Again, while this is absolutely a nifty trick, if I’m going to Yahoo! Games, I’m there to engage with a game, rather than sit back and watch something cool onscreen. The ad for the Wario Land – Shake It on YouTube makes a lot more sense to me, mostly because it’s in the perfect context: when people are cruising YouTube, they’re looking to be passively entertained. For me, Nintendo has used the medium appropriately, whereas the Apple stuff feels like old-world philosophies applied to a new space. Certainly, the larger stage affords Apple the opportunity to be much more engaging, but it’s still just interruptive advertising, shouting into a crowded room.

Cooler? Yes.

Better? No.

Thinking about banner ads and birth control

I made this after posting this on Twitter.

Early yesterday morning, on my weekly train ride up to Milwaukee, I was thinking about the state of online advertising, missed forecasts at Yahoo!, and what could be done about it.

In particular, the “industry average” click-through-rate on standard display advertising gets me pretty fired up. Combine that with banner blindness and I feel like, as an industry, there’s more that we can do.

We can do better at gaining awareness. For example, see the banners by MINI from last year, where the back end of the new, larger MINI breaks through onto the page. It’s funny and it fits with the personality of MINI, but it doesn’t irritate (at least, it doesn’t irritate me).

We can do better at using the space creatively. Look at Apple, who have done a phenomenal job extending their TV campaign onto the web, without making it feel like the creative team was upset to have to shoe-horn their work into 160×600, 728×90 and 300×250.

And we can do better at giving people things that are targeted toward their needs. I recently read in the FEED report that, among people that frequently use social networking tools online, contextually targeted ads are seen as acceptable, and in some cases even a happy sidebar to their desired content. Users seem to know and accept that this stuff is powered by advertising, but they don’t want it to get in the way.

People have spoken more eloquently about this than I can here (ya know, guys like Noah Brier and Jakob Nielsen). But I do feel like I captured my industry-wide frustration with banner ads with the graphic above. Birth control is effective 99% of the time, when used effectively correctly, at preventing pregnancy. And “standard” display ads average about a 1% click-through rate, if you’re feeling particularly generous about rounding.

Now, before you start trying to shoot holes in this argument, understand that I know that not all banners are designed to get someone to click. And certainly, if the ROI on a click is high enough, then a 1% click-through rate might make sense.

I just think we can do better. Don’t you think?
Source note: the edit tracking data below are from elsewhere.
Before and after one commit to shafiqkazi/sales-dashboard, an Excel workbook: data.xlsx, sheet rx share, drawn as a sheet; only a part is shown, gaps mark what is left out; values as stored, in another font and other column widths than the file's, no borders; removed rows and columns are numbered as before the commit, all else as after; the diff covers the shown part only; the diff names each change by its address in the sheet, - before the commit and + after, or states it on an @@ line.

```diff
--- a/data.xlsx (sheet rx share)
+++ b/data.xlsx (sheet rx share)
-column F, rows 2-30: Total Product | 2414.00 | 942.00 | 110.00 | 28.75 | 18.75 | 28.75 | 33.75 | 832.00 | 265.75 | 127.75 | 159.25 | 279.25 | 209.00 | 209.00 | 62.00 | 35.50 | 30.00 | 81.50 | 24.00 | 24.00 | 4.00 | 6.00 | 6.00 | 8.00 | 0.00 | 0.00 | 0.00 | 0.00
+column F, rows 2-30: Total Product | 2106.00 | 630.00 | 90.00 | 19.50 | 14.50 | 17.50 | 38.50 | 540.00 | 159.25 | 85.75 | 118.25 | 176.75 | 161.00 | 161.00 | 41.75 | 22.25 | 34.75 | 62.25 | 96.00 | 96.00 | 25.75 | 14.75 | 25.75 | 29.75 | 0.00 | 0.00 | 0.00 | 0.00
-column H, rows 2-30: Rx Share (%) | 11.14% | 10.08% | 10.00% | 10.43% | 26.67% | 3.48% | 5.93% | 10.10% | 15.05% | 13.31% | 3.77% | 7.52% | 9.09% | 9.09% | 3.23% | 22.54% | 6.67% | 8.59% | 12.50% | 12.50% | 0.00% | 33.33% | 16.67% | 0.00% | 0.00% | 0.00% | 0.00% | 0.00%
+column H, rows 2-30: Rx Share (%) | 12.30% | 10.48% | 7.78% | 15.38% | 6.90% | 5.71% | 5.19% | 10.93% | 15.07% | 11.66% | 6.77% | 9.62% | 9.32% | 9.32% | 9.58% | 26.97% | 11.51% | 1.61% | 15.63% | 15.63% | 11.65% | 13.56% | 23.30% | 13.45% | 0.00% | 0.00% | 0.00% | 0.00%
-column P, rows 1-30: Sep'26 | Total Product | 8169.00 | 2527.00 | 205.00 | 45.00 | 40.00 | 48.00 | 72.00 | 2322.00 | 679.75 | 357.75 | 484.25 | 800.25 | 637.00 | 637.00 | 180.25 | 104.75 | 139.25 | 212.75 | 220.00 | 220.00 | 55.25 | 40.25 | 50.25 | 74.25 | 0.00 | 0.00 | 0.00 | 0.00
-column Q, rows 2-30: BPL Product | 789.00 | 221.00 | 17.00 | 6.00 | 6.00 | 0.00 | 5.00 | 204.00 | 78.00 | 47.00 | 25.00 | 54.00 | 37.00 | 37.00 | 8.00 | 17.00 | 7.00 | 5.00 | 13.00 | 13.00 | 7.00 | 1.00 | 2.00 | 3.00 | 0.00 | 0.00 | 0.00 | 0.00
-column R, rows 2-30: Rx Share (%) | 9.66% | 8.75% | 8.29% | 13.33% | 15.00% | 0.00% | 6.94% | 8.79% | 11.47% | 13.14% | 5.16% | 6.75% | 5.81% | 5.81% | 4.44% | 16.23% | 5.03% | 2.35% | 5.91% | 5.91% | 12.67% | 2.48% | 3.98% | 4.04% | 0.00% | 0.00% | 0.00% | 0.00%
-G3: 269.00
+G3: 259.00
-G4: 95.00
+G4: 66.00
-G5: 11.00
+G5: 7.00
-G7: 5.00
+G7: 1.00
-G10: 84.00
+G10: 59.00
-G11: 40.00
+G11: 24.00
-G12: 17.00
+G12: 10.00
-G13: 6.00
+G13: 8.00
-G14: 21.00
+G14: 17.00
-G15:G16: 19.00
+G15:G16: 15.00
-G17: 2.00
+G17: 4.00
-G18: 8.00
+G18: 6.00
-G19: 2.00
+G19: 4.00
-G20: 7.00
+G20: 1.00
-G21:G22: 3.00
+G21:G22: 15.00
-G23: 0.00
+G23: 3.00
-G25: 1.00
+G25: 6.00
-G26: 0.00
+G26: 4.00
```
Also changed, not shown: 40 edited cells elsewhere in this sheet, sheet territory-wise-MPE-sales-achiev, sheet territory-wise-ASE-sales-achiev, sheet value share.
EDIT: Per my buddy Don’s recommendation, I changed “effectively” to “correctly”. Duh.

The 39 Second Single

39 Second Single

If you’ve not seen the 39 Second Single, you must immediately go to and watch the six available episodes. They’re brilliant. They’re short. They’re the future of TV, or rather, disposable entertainment.

Don’t get me wrong. I don’t mean disposable as in inconsequential. I mean that these aren’t going to DVD anytime soon, at least not without a movie deal. The first episode is the best, which is obviously pretty important for an online series. But now I’m hooked and the subsequent episodes are like onlinevideocrack-hits. Feel free to quote me on “onlinevideocrack”.

But really, if there were more online video series of this quality, why would you need the network/cable junk? True, there are some gems out there in the 30-minute/hour sitcom/drama format, but by and large, it’s crap. Emeril, for all his success, would be much more tolerable in 2-5 minute bits. Existing ‘legacy’ media formats are dying. My dad is almost sixty, for crissakes, and ALL HE DOES IS READ BLOGS. It was the weirdest sensation when I was home a couple weeks back. There’s my dad, be-robed, sitting in the living room with a cup of coffee and the glow of his widescreen HP laptop. He knows every Windows shortcut, and I think the biggest problem in his life is that there’s no “minimize” keystroke.

On a related note, did you notice that both 24 and American Idol are planning 4-hour season premieres? That seems crazy to me. Weren’t attention spans supposed to be dwindling?

By the way, middle-fi blogs are still fun.